A Haven for Wildlife

Silversword, a spiky plant, is unique to Cradle Mountain
    Cradle Mountain is a World Heritage site and has plants and animals that are found no where else in the world.  Most of the large animal life is nocturnal so one night we went on a night spotting tour where we drove slowly along the road with a spotlight looking for animals.  We saw lots of possums, wallabies, wombats, and even a little Tasmanian devil.

A Paradise for Hikers

Our picnic spot beside the trail provided a spectacular view.
    Cradle Mountain is a wonderful place to go walking.  There are a variety of trails--some level, some steep--and all with interesting scenery.  The park people are very eco conscious and concerned about minimizing the damage to the environment so all the trails (at least all the day walk trails) are constructed of wooden planks or stone steps.  This keeps people from straying from the path and it also helps keep your feet dry as you walk across marshy areas.
Day Life and Night Life

Pademelons, a medium sized member of the kangaroo family, are common in the park.
    On one day that we were there we heard that someone saw three tiger snakes on one trail.  Apparently they are common but I'm glad I never saw one. (They are deadly poisonous.)  The vast majority of the wildlife only comes out at night although some of the possums and wallabies hang around the lodge and cabins--hoping for a handout.  We were sitting on our porch one afternoon having tea and, as we unwrapped a cookie, a wallaby hopped out of the bush.  I think it has learned to listen for the crinkle of cookie wrapping!  Instead we gave it some apple.
Local Food
    Several times while in Australia we've tried what is billed on the menu as scones with Devonshire cream but they have never been quite the same as we had in England--neither the scones nor the cream.  But when we were in Cradle Mountain I had a delicious apple crumble (made from fresh Tasmanian apples) with what they call King Island Cream.  The cream was thick and delicious and the closest we've come to Cornish clotted cream in Australia.

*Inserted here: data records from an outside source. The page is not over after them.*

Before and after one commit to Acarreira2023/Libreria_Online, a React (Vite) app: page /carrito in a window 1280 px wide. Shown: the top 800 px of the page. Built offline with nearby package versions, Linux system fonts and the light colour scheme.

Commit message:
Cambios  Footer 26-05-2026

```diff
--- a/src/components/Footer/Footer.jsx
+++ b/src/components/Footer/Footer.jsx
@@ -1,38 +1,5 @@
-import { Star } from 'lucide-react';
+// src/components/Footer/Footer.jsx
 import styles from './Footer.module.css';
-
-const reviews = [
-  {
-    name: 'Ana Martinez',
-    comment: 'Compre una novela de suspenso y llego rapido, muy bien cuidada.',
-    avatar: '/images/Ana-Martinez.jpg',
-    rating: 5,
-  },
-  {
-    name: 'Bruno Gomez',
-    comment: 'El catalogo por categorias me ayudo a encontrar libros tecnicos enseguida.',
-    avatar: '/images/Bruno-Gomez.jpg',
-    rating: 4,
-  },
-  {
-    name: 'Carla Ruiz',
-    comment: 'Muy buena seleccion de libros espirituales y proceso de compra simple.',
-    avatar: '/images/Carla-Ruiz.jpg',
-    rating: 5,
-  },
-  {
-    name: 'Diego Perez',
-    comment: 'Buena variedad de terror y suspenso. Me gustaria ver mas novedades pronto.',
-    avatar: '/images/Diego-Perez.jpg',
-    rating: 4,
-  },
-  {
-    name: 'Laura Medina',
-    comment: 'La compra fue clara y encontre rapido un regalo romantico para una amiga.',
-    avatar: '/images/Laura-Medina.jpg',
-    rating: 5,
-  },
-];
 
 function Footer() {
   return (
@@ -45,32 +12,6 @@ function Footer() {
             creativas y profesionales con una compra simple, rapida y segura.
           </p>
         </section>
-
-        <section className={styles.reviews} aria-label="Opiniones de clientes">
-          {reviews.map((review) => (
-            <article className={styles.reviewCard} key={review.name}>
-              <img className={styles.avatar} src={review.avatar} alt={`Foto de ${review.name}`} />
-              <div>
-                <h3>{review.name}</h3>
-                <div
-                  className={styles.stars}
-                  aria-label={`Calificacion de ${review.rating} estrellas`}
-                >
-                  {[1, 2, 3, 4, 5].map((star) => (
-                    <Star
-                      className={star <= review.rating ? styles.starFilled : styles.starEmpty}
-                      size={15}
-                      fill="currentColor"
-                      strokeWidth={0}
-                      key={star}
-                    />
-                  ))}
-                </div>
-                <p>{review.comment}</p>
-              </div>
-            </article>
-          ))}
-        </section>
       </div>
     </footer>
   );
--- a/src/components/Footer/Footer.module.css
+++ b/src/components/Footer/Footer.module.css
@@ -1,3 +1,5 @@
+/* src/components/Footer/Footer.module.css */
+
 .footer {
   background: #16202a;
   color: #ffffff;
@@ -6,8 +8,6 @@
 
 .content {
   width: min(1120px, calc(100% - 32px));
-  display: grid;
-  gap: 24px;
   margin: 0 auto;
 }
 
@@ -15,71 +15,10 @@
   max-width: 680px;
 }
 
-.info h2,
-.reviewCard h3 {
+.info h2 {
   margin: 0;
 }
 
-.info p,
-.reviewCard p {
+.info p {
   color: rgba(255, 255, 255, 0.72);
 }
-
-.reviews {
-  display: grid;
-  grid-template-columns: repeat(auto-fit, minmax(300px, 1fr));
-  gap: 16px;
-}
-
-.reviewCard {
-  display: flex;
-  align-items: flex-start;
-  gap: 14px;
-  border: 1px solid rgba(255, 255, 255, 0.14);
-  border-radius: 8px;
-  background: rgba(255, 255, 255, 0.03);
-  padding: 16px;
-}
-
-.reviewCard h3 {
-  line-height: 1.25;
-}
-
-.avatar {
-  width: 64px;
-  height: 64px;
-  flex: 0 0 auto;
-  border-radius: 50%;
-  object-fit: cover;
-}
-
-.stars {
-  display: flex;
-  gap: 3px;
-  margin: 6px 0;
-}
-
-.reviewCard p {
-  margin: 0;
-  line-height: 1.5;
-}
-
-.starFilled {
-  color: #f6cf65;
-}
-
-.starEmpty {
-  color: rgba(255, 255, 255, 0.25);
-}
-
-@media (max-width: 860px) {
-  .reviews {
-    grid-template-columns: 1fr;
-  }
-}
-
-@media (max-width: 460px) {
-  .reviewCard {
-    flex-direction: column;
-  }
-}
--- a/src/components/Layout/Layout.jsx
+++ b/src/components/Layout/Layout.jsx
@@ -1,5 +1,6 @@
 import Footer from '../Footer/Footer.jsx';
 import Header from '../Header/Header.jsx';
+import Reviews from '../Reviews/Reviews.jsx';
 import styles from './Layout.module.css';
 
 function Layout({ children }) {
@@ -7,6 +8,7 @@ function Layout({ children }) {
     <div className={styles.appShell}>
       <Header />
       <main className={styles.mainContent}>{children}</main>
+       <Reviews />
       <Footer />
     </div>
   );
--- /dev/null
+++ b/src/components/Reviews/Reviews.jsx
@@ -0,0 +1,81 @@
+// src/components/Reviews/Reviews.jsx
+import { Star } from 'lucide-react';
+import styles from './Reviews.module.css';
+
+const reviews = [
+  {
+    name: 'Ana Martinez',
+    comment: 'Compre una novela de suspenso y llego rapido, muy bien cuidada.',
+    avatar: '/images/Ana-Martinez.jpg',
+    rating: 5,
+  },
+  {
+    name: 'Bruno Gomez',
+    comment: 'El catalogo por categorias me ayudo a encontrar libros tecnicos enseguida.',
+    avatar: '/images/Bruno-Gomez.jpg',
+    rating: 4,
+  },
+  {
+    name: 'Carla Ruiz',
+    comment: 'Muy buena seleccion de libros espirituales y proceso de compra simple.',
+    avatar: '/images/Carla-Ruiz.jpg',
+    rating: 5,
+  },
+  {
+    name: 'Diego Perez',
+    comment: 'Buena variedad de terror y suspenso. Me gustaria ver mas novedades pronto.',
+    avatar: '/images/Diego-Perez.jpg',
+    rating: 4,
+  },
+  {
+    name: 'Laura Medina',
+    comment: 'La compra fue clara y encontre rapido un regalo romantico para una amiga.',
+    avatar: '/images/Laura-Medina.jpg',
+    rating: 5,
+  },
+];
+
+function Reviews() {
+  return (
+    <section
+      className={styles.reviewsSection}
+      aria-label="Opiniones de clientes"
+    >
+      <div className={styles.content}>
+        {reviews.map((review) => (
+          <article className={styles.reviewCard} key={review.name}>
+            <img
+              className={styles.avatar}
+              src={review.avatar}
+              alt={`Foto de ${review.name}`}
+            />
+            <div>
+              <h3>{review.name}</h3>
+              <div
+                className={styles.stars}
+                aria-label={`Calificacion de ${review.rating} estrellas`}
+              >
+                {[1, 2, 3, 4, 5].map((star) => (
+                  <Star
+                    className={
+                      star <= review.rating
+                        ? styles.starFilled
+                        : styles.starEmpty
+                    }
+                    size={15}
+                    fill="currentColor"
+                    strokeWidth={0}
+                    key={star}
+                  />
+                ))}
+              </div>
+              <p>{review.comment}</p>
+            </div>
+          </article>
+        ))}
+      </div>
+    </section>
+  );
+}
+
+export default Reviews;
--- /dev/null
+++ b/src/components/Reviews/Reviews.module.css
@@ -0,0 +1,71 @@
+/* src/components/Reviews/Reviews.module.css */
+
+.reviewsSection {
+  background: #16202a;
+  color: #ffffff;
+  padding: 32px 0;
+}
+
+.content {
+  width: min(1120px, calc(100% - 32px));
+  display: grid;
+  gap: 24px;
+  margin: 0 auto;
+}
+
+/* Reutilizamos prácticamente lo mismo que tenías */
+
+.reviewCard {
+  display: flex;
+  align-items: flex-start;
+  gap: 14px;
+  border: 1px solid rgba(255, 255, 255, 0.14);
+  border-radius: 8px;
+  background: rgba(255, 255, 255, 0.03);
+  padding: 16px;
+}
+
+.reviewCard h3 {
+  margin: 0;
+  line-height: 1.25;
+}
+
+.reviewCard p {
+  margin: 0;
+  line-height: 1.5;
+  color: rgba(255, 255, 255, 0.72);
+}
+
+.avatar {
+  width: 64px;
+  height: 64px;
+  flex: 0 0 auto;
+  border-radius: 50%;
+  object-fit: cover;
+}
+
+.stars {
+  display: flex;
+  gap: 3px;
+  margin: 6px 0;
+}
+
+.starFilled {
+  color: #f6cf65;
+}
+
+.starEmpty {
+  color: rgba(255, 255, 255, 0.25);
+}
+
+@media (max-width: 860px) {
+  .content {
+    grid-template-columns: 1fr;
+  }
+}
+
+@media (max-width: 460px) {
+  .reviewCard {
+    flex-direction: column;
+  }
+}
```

Honey and Glow Worms

Inside the wildlife park, we saw real Tasmanian devils racing around their enclosure.
    On Tuesday we took a somewhat leisurely drive back to Hobart stopping at a wild animal park, a honey factory to see leatherwood honey being processed (it is whirled in a giant centrifuge) and at a cave where we saw amazing rock formations and glow worms.  The glow worms, which are actually the larva of a kind of fly, attach themselves to the ceiling of a large chamber in the cave and then wait to catch insects that are attracted to their lights.  When the guide turned off her light it was like being in a planetarium except that instead of looking at constellations, the ceiling was dotted with the lights of hundreds of glow worms.

Back to Melbourne

Waterfall at Cradle Mountain
    I decided that I needed to read something by an Australian author on the plane trip to Tasmania so I bought a book called Mallawindy by Joy Dettman.  It's a page turner and is the same kind of sweeping family saga as The Thornbirds.  I predict that we'll see it soon as a miniseries.   One of the interesting things about the book is that the main character has a double personality.
    Everyone told us after we came back that our trip to Tasmania was too short, and we agreed.  We could easily have spent much more time at Cradle Mountain and we never had time to explore the coast along the east side of the island.  Someday, we’ll have to go back.
Making Reservations:  For this trip I made all our reservations through the travel service at the RAC (Royal Auto Club) in Melbourne, which has a reciprocal arrangement with the AAA, of which we are members.